The Sauce: Bleu Cheese Mascarpone Sauce – Combined with dried fruit and nuts with a little honey for sweetness, it’s thick, creamy and crunchy. Once chilled, it sets into a perfect round. Allow to stand for 30 minutes for spreadable texture.
‘Great Sauces Transform Good Food into Gourmet’
Gourmet Dave does bleu proud
My friend Dave is a gourmet cook and often sends me his recipes. Here’s one he shared with me that’s fantastic for holiday entertaining. Let’s start with the bottom line, I’m a ‘dyed in the wool’ bleu cheese lover. Bleu is sharp and salty so I wondered how it would pair with the sweetness of fruit and honey. This marriage of contrasting flavors plus sundry textures, creamy cheeses, crunchy nuts and chewy dried fruit grace a crispy cracker with style.

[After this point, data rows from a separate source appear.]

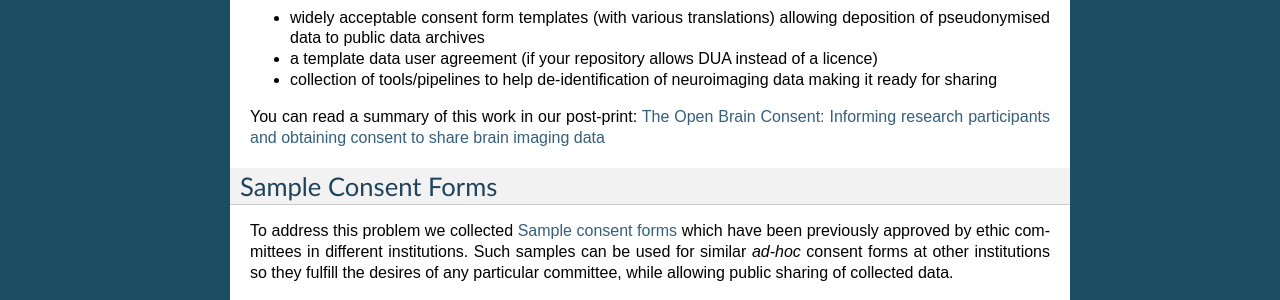
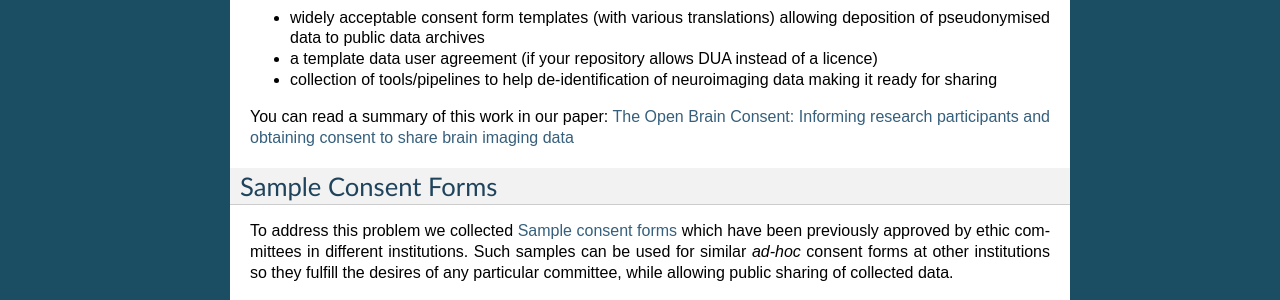
Before and after one commit to con/open-brain-consent, a Sphinx documentation site: the page built from docs/source/README.rst, in a window 1280 px wide. Shown: the part 603-903 px from the top of the page. Built offline with Sphinx 7.4.7, drawn with Linux system fonts in a browser that asks for light colours.

Commit message:
Link to published paper instead of post-print

```diff
--- a/docs/source/README.rst
+++ b/docs/source/README.rst
@@ -42,7 +42,7 @@
 - collection of tools/pipelines to help de-identification of neuroimaging
   data making it ready for sharing
 
-You can read a summary of this work in our post-print: `The Open Brain Consent: Informing research participants and obtaining consent to share brain imaging data <https://psyarxiv.com/f6mnp/>`_
+You can read a summary of this work in our paper: `The Open Brain Consent: Informing research participants and obtaining consent to share brain imaging data <https://doi.org/10.1002/hbm.25351>`_
 
 Sample Consent Forms
 ====================
@@ -76,7 +76,6 @@
 standardize de-identification of neuroimaging data to simplify data
 sharing.
 
-
 Useful links
 ============
 
```
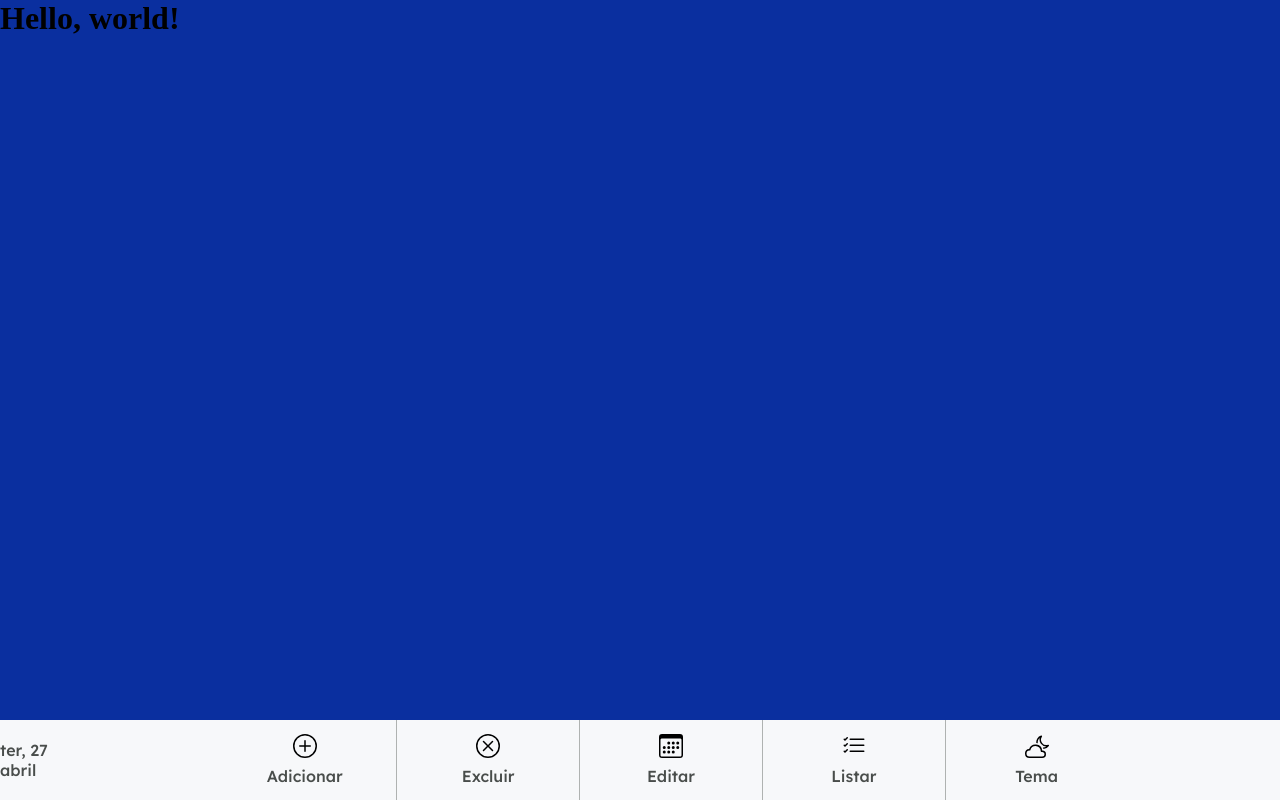
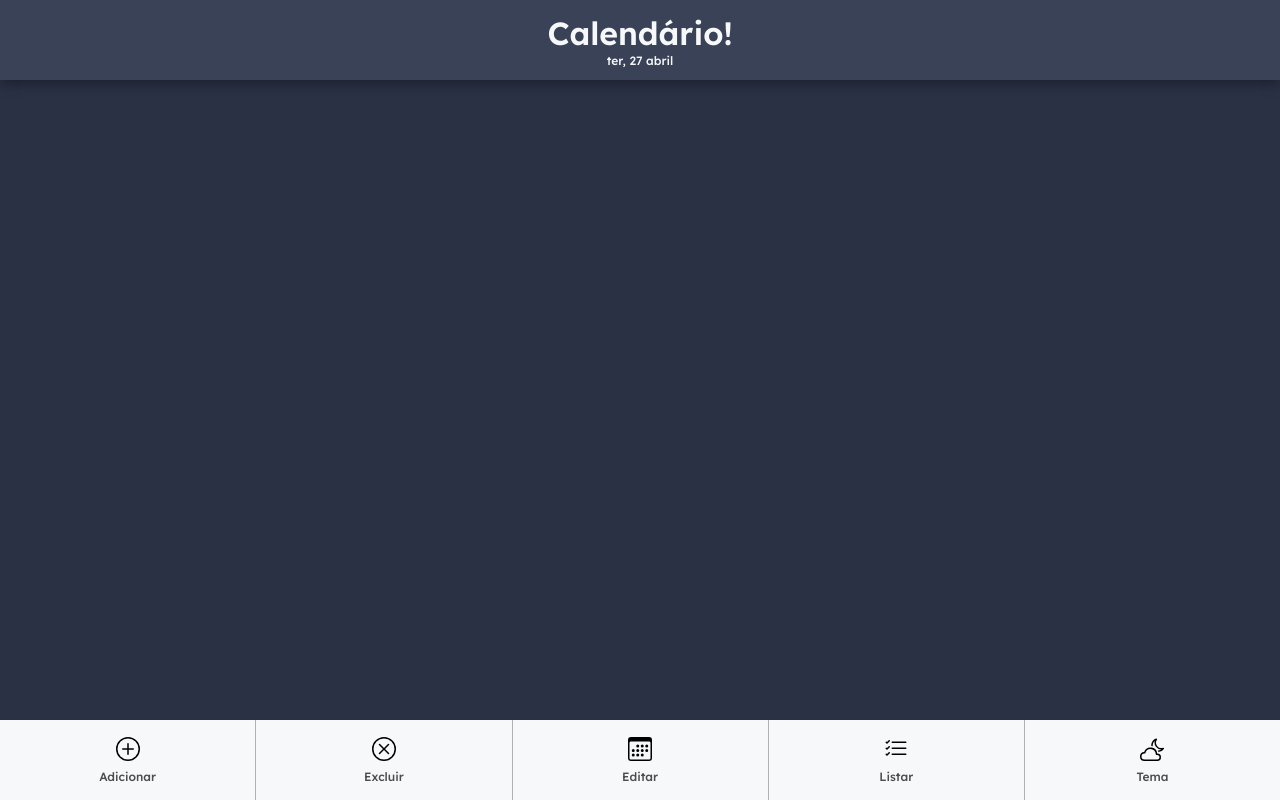
Before and after one commit to LuciLua/calendar, a Next.js app: page / in a window 1280 px wide. Built offline with nearby package versions, Linux system fonts and the light colour scheme.

Commit message:
Calendar | Footer resp + Header title :calendar:

```diff
--- a/src/components/Footer/footer.module.scss
+++ b/src/components/Footer/footer.module.scss
@@ -3,17 +3,8 @@
     height: 10%;
 
     .footerFill{
-        display: flex;
-        align-items: center;
-        justify-content: center;
         width: 100%;
         height: 100%;
-
-        span{
-            color: var(--gray-800);
-            font-family: Lexend;
-            width: 5%;
-        }
 
         ul{
             list-style: none;
@@ -22,6 +13,7 @@
             display: flex;
             align-items: center;
             justify-content: center;
+            position: relative;
 
             li:first-child{
                 border-left: none;
@@ -30,7 +22,7 @@
             li{
                 border-left: var(--gray-200) 1px solid;
                 height: 100%;
-                width: 15%;
+                width: 100%;
                 display: flex;
                 align-items: center;
                 justify-content: center;
@@ -43,7 +35,6 @@
                     align-items: center;
                     flex-direction: column;
                     justify-content: center;
-                }
 
                     img{
                         width: 1.5rem;
@@ -57,8 +48,24 @@
                         align-items: center;
                         justify-content: center;
                         margin-top: 0.5rem;
+                        font-family: Lexend;
+                        font-size: 1.5vh;
+                        color: var(--gray-800);
                     }
                 }
             }
         }
     }
+}
+
+//resposive Layout
+
+@media only screen and (max-width: 600px) {
+    .footer{
+        .footerFill{
+            ul li a span{
+                display: none;
+            }
+        }
+    }
+  }
--- a/src/components/Footer/footer.tsx
+++ b/src/components/Footer/footer.tsx
@@ -1,17 +1,10 @@
-import format from 'date-fns/format';
-import ptBR from 'date-fns/locale/pt-BR';
 import styles from './footer.module.scss'
 
 export function Footer(){
 
-    const currentDate = format(new Date(), 'EEEEEE, d MMMM', {
-        locale: ptBR,
-    })
-
     return(
         <div className={styles.footer}>
             <div className={styles.footerFill}>
-                <span>{currentDate}</span>
                 <ul>
                     <li>
                         <a href="#">
--- a/src/pages/home.module.scss
+++ b/src/pages/home.module.scss
@@ -0,0 +1,22 @@
+.header{
+    background-color: #3a4257;
+    display: flex;
+    align-items: center;
+    justify-content: center;
+    flex-direction: column;
+
+    box-shadow: 0 3px 13px rgba(0, 0, 0, 0.4);
+
+    height: 10vh;
+
+    font-family: Lexend;
+    color: var(--gray-50);
+
+    h1{
+        font-size: 4vh;
+    }
+
+    span{
+        font-size: 1.5vh;
+    }
+}
--- a/src/pages/index.tsx
+++ b/src/pages/index.tsx
@@ -5,8 +5,12 @@ import React from 'react';
 import ReactDOM from 'react-dom';
 import App from './_app';
 import { GetStaticProps } from 'next';
+import format from 'date-fns/format';
+import ptBR from 'date-fns/locale/pt-BR';
 
-
+const currentDate = format(new Date(), 'EEEEEE, d MMMM', {
+  locale: ptBR,
+})
 
 type Usuarios = {
   id: number;
@@ -25,7 +29,10 @@ export default function Home() {
    <Head>
       <title>Calendário</title>
    </Head>
-    <h1>Hello, world!</h1>
+    <div className={styles.header}>
+      <h1>Calendário!</h1>
+      <span>{currentDate}</span>
+    </div>
    </div>
   )
 }
--- a/src/styles/app.module.scss
+++ b/src/styles/app.module.scss
@@ -5,6 +5,6 @@
     main{
         width: 100%;
         height: 90%;
-        background-color: rgb(10, 47, 159);
+        background-color: rgb(42, 49, 69);
     }
 }
```
Lines whose indentation alone changed are shown as unchanged.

An acquired taste, nibble and dabble at bleu until you find yourself ‘falling off the cliff’ hopelessly in love with it. What I mean by that is when you edge your way sniffing, tasting, trying bits here and there, you get to a point where you fall hopelessly in love with bleu and find yourself in a chasm where you can’t climb out.
Bleu is good crumbled on steak or burgers, tossed in salads such as Park City Salad, loaded in bleu cheese dressing, paired with buffalo wings, topped on roasted pickled beets, combined with eggs on sandwiches, mixed in dips and the star of cheese balls. This terrine is a diversion from savory with a light creamy sweetness.
Recipe: Maytag Bleu Terrine with Fruit and Nuts
Prep Time: 8 Min | Inactive Time: 3 Hours | Cook Time: 0 Minutes | Yield: 7×1 1/2” Circle | Level: Easy
- 4 oz mascarpone cheese
- 2 Tbsp honey
- freshly ground pepper
- 1/2 lb Maytag bleu cheese, crumbled
- 1/3 cup diced dried apricots
- 1/3 cup dried cranberries
- 1/2 cup broken roasted pecans
Special Equipment – pastry cutter
1 Combine mascarpone, honey and a couple grinds of pepper in a medium bowl.
3 Add the apricots, cranberries and pecans and lightly mix just to combine.
4 Line a 6-8” round container with a large piece of plastic wrap. Scoop the mixture pressing into to the shape and leveling the top. Fold the excess plastic over and tightly wrap. Refrigerate for 3 hours or overnight to meld flavors.
5 To serve, unmold and place on a serving platter. Allow to rest on the counter for 30 minutes to soften. Add mixed crackers or crostini and garnish with dried fruit and nuts.
Using a bleu that is not too soft but also not to firm works best. If completely creamed in to the mascarpone it will cause the terrine to have a dingy color. Striations of bleu are desired. While the cheese chills, the tangy potent bleu cheese flavor permeates the mascarpone.
To toast pecans, place in a dry sauté pan over medium high heat. Heat for 2-3 minutes tossing frequently. They scorch easily so keep an eye on them.
This bleu terrine can be made a few days in advance. It can be frozen for 1 month but omit the nuts as they will soften. Garnish the top with toasted pecans once it is defrosted and allowed to softened.
Traditionally bleu cheese or roquefort is made in Europe with sheep’s milk and aged in caves with cool temperatures and high humidity. Maytag is a bleu cheese made in America by grandsons of Fredrick L. Maytag I, the appliance company founder. In the beginning they used milk from their dad’s, E.H. Maytag, prize winning holsteins. Also aged in caves, it’s an American ‘cheese’ success story made possible by researchers at Iowa State University.
This is a quasi terrine as it is formed in a bowl, pan or container to create the shape but unmolded for serving. It could also be served in a low dish or bowl more like a traditional terrine.
Serve with a variety of crisp crackers or crostini, red grapes, dried apricots, and pecan halves. This combination has a beautiful color palette of kraft paper with soft reds and golds.
- Exchange Maytag Bleu for another bleu cheese desired.
- Exchange dried cranberries for golden raisins, dried figs or dates.
- Exchange pecans for walnuts or pistachios or use a mix.
Inspiration – Dave Roberts
Cook with Sauces
Written by Helen Horton
Photographs by Helen Horton
Updated: December 28, 2012